Beau Brummell – An elegant madness
Review By Rosalind Freeborn
“Who could have carried off being me, but me?” announced Beau Brummell to his manservant, Austin. “How can one be lonely with a looking-glass?”
“Cheval” Brummell barks to Austin who positions the full-length mirror so that the faded Englishman can review his tattered and worn clothing in the dusty reflection within a sordid room in Calais. The former dandy and leading light of London’s fashion scene of the early 1800s seems unaware of his miserable appearance, blinded by an image of self-adoration which blots out all reality.
We first meet Brummell sitting in his tin bath being attended to by Austin, his faithful valet (note the t is pronounced). He is preparing to dress in anticipation of being reunited with his old friend the Prince Regent.
Born to an affluent family, schooled at Eton, he became a confidante of the future King George IV and the toast of London. In his glory days Beau Brummell set fashion trends, was a fixture at society events. Furthermore he knew all the Lords and Ladies and could be seen at all the grandest salons. But he gambled away his fortune citing “the importance of losing well”. Then he consummated his downfall at a glittering ball by referring to the Prince Regent as a “fat friend”. He was dropped and subsequently banished to a life of penury in France.
There are parallels with the life of Oscar Wilde to be drawn. Ron Hutchinson conjures the life of an Icarus-like character who o’er stepped the mark. He peppers his play with a string of one-liners such as: “How can a man feel tragedy? Marriage is the closes he will get.” And “I once ate a pea and can’t say I would repeat the experiment.” Whilst these lines are amusing they don’t give great insight into character. So much so, I never felt that I understood the true character or motivation of Brummell. Was he as shallow as he is made out?

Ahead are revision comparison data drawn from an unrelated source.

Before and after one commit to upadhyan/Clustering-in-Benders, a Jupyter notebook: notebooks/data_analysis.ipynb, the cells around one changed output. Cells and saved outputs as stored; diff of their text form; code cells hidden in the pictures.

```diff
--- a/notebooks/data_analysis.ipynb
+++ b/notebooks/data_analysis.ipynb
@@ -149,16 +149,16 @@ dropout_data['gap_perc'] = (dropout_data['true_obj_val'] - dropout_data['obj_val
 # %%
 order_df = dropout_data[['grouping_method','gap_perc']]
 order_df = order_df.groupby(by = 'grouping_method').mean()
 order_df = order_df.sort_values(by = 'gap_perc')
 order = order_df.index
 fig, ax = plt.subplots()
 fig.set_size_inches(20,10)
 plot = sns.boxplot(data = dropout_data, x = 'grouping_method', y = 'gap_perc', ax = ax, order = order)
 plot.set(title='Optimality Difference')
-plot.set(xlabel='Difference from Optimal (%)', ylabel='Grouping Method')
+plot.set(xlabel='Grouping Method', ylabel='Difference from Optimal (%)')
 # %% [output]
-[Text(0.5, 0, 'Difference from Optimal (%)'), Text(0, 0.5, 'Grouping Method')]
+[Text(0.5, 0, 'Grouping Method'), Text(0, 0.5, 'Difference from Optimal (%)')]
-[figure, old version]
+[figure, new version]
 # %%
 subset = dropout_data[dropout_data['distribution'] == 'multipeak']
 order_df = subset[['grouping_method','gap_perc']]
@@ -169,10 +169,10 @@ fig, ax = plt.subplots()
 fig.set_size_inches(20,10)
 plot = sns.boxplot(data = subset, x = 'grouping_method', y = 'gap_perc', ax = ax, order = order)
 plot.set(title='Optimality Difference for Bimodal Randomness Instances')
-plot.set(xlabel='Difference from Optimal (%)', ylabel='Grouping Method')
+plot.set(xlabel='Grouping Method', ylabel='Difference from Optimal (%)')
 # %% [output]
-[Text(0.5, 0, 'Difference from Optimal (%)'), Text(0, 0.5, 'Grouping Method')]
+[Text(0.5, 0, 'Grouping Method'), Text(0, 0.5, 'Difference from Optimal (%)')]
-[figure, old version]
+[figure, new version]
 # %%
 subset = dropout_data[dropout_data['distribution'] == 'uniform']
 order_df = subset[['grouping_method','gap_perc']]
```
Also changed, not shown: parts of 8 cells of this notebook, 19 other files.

Seán Brosnan as Beau Brummell struts and frets around the stage, fussing at his clothing, head held high. His body rather sagging south, indulging in trance-like remembrance of his days at court or striding the streets of London. Sure in the knowledge that every detail of his appearance will reported and repeated by his dedicated fashion followers.
Richard Latham, his indifferent but briefly loyal valet flutters around like a moth to Brummell’s fading light. In addition to obligingly providing a glass – spit and rub the mirror first – the clothing, his shoes and even ties the stocks. Even the elaborate arrangement of neckerchief which needs careful tying for maximum frou-frou effect.
As a two-hander, the play provides sparky lines for both actors. Brosnan tended to remain in vocal groove channeling Margaret Thatcher. Complete with that imperious boom combined with a fixed stance and withering stare. There was little light and shade or nuance in the performance except for the brief moments of pathos when Brummell appeared to understand his broken existence. Then he would climb back on his metaphorical high horse and remain convinced that the purpose of the English King’s visit to Calais was to meet him.
Lewis, we discover, is staunch republican with a fevered distrust of authority or aristocracy. He spent time in prison and taught himself Latin and Greek. His allegiance to the faded Brummell runs its course; he sees that his master is a fantasist and a loser. Latham brings a lively energy to the character, much-needed in what would otherwise be a static production, and gives us a glimpse of a past life and inner grief which we don’t really glean from Brummell.
On press night some members of the audience were dressed magnificently in costumes from that period, fans a flutter, kiss curls in place and shiny boots and buttons gleaming. I can’t help wishing that some of that splendor could have been more apparent in the play.